*** Opening of THE DATA ***

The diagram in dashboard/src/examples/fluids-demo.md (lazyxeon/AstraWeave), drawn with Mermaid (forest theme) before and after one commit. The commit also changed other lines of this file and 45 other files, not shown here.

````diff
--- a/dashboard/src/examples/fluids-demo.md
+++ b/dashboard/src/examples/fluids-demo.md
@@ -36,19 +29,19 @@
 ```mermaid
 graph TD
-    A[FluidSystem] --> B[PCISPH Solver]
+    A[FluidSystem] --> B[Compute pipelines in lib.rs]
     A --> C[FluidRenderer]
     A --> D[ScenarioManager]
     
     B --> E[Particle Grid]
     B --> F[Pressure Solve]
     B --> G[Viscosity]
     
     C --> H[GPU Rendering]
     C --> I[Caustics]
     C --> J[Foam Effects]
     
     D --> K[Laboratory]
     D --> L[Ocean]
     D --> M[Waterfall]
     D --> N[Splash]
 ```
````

*** Close of THE DATA ***
*** Opening of THE DATA ***

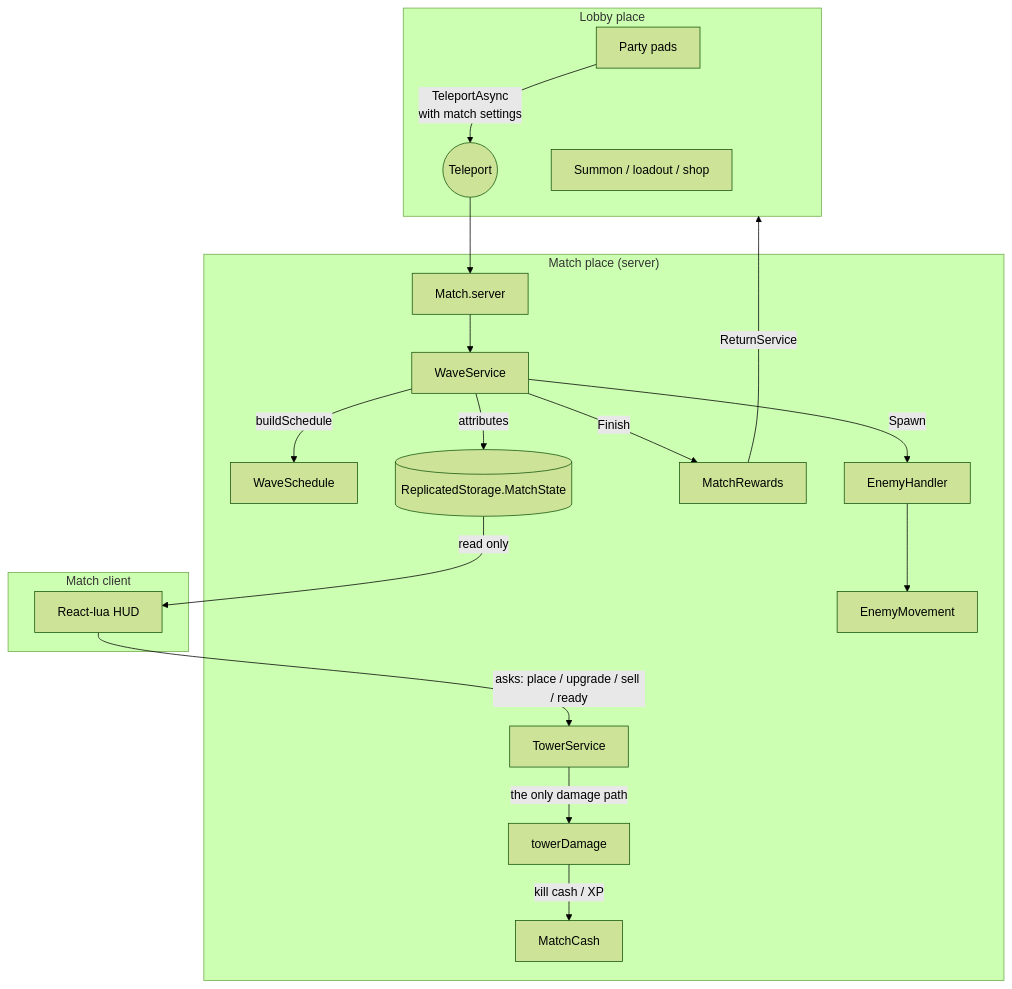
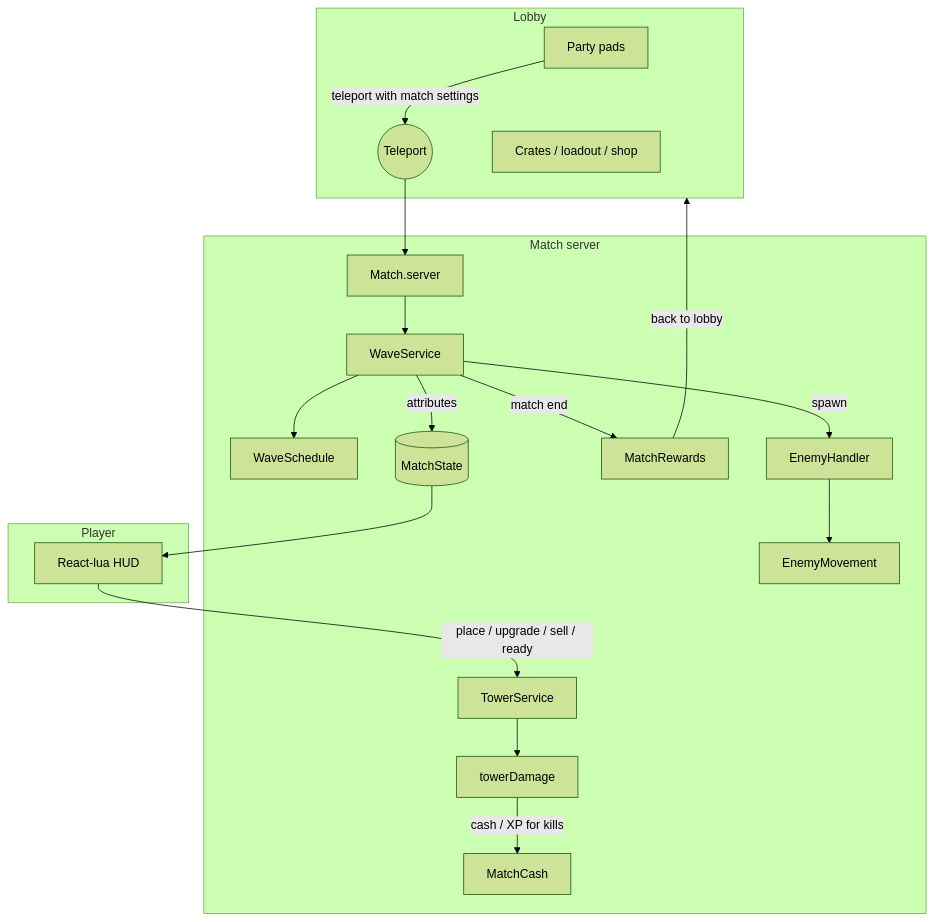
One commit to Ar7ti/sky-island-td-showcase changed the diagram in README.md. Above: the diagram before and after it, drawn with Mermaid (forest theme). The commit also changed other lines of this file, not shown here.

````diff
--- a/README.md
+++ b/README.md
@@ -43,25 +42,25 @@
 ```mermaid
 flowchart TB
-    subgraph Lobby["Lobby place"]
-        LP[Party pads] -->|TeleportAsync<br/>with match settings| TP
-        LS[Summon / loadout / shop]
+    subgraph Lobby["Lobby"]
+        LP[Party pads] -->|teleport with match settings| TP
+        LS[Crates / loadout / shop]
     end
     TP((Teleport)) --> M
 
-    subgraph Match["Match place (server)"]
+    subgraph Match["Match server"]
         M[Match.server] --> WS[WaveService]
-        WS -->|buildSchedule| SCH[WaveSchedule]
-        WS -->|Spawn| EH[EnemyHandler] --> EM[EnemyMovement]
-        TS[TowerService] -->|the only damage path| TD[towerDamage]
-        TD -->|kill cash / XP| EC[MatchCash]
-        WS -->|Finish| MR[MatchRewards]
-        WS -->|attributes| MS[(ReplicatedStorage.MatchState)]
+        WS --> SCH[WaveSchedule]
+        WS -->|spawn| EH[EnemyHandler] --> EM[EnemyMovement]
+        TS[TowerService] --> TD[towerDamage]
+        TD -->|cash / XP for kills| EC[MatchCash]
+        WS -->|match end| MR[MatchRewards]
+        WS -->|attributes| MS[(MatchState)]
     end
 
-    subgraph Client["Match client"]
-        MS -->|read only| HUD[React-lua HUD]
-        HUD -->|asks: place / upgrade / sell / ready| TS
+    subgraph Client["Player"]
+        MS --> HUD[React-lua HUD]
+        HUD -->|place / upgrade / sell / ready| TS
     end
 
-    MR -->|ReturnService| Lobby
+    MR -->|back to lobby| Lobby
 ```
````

*** Close of THE DATA ***
*** Opening of THE DATA ***

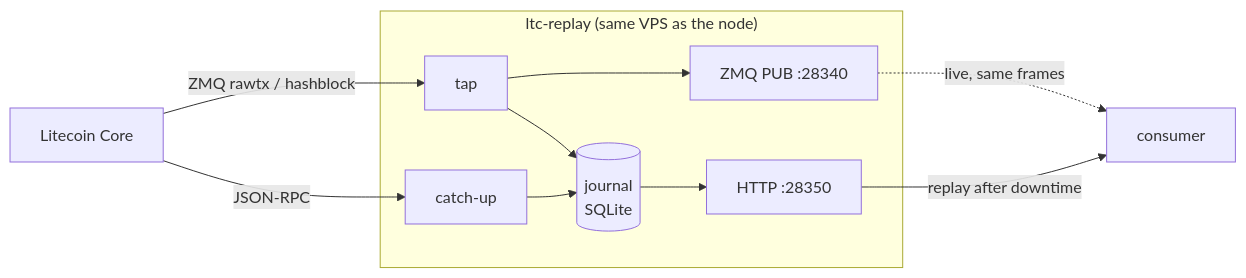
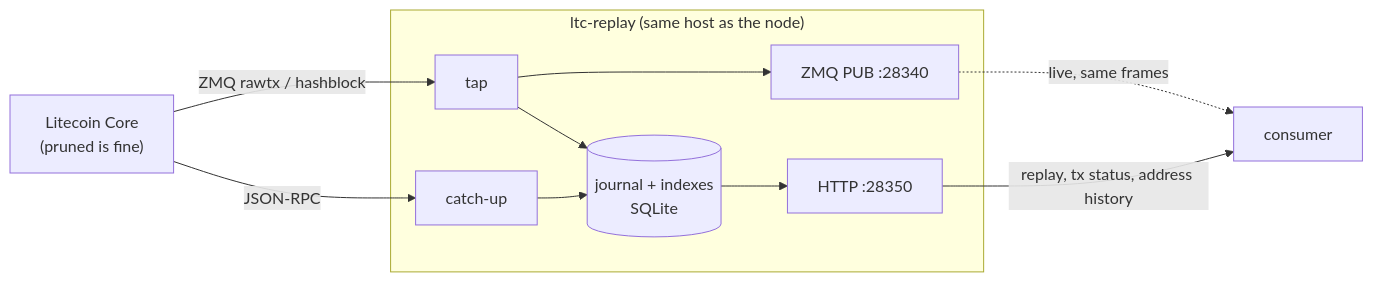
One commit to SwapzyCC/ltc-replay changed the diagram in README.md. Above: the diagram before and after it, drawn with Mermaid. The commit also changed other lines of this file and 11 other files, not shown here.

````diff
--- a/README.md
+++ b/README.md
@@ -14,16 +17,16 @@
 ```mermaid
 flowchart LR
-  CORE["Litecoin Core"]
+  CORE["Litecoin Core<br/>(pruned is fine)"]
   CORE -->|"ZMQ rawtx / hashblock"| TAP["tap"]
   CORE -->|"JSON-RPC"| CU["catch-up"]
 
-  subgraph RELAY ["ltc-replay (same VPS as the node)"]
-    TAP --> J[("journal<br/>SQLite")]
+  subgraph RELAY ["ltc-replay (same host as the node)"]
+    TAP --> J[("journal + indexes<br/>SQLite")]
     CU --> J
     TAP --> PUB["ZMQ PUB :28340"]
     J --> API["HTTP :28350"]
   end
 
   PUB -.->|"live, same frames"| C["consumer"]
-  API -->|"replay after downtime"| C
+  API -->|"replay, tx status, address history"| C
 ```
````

*** Close of THE DATA ***

## ACTIVITY
Return every line from the records above that holds the word "subgraph".

## WRITTEN RESPONSE
-    subgraph Lobby["Lobby place"]
+    subgraph Lobby["Lobby"]
-    subgraph Match["Match place (server)"]
+    subgraph Match["Match server"]
-    subgraph Client["Match client"]
+    subgraph Client["Player"]
-  subgraph RELAY ["ltc-replay (same VPS as the node)"]
+  subgraph RELAY ["ltc-replay (same host as the node)"]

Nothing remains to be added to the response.